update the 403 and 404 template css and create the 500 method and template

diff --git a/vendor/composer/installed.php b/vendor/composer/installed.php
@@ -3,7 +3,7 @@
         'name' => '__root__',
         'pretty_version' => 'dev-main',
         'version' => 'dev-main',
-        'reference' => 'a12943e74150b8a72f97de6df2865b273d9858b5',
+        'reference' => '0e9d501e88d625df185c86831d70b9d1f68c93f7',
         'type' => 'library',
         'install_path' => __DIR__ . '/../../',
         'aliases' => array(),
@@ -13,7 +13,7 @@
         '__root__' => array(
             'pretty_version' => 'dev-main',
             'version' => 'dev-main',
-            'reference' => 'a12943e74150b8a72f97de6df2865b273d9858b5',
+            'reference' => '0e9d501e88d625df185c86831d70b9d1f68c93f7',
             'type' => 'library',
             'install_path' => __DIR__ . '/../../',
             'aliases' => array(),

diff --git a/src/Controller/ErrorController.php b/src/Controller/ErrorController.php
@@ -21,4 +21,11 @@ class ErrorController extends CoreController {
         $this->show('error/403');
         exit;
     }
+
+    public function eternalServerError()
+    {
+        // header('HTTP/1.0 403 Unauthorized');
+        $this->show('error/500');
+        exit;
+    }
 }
++++++++++
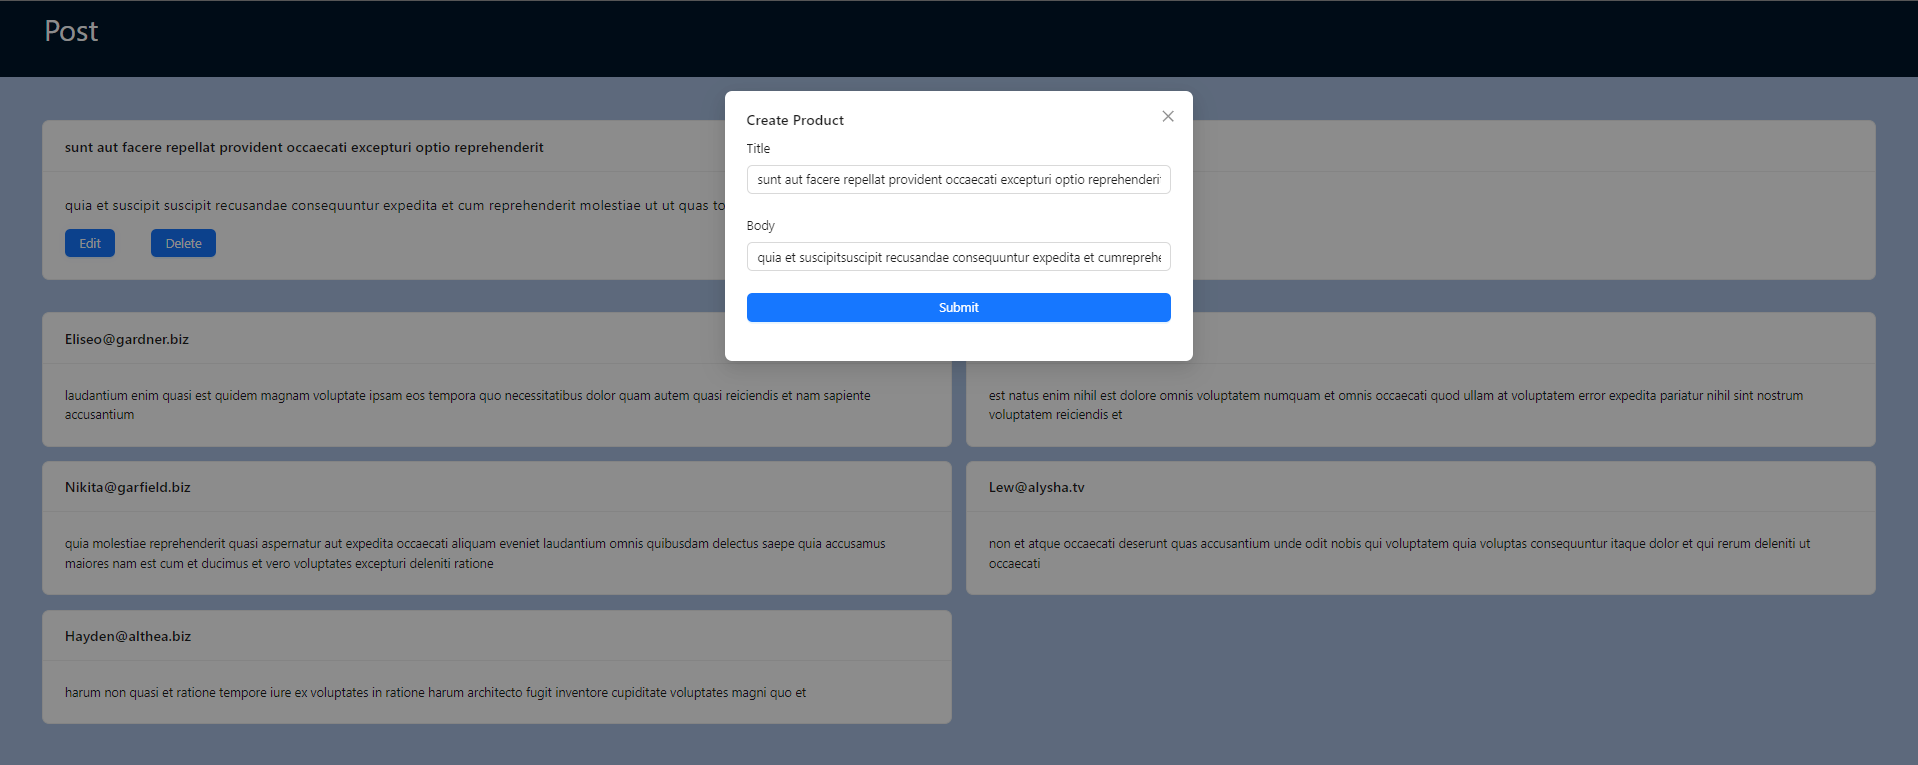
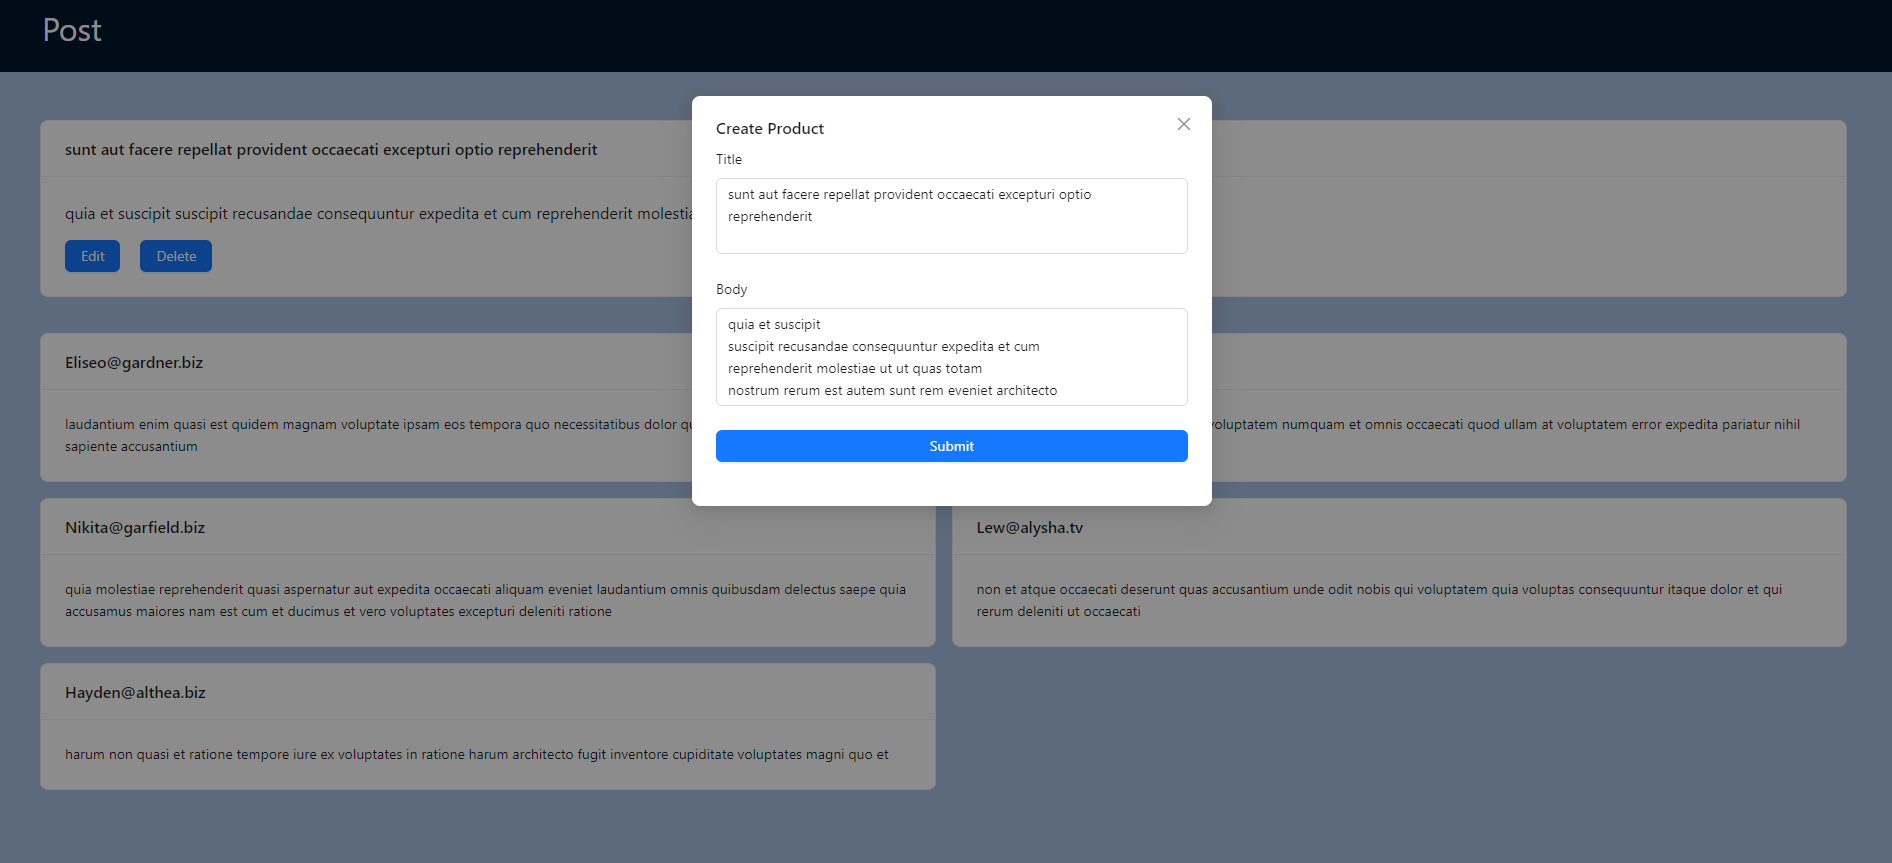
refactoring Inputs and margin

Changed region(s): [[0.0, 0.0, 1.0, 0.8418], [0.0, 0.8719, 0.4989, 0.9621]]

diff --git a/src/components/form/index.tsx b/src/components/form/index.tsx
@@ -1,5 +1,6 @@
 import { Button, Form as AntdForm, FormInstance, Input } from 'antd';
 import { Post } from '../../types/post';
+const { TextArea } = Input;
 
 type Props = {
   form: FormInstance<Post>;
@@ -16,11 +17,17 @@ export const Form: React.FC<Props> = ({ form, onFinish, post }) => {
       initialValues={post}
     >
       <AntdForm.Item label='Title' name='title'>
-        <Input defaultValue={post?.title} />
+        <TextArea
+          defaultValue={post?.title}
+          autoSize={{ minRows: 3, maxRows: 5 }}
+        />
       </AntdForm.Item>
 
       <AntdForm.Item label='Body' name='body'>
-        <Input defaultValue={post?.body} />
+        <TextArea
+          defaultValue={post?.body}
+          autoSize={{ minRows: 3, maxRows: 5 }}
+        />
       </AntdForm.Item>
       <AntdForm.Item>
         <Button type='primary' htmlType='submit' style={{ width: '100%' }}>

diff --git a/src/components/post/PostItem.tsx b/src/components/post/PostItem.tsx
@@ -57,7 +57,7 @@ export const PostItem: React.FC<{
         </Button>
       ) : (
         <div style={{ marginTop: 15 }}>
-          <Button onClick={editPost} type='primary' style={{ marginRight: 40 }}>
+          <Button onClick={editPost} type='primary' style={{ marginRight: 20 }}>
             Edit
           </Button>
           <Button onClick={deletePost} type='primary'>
++++++++++
§ What is being asked: Would you please return every line in the listing where "style" shows up?

§ Solution below:
         <Button type='primary' htmlType='submit' style={{ width: '100%' }}>
         <div style={{ marginTop: 15 }}>
-          <Button onClick={editPost} type='primary' style={{ marginRight: 40 }}>
+          <Button onClick={editPost} type='primary' style={{ marginRight: 20 }}>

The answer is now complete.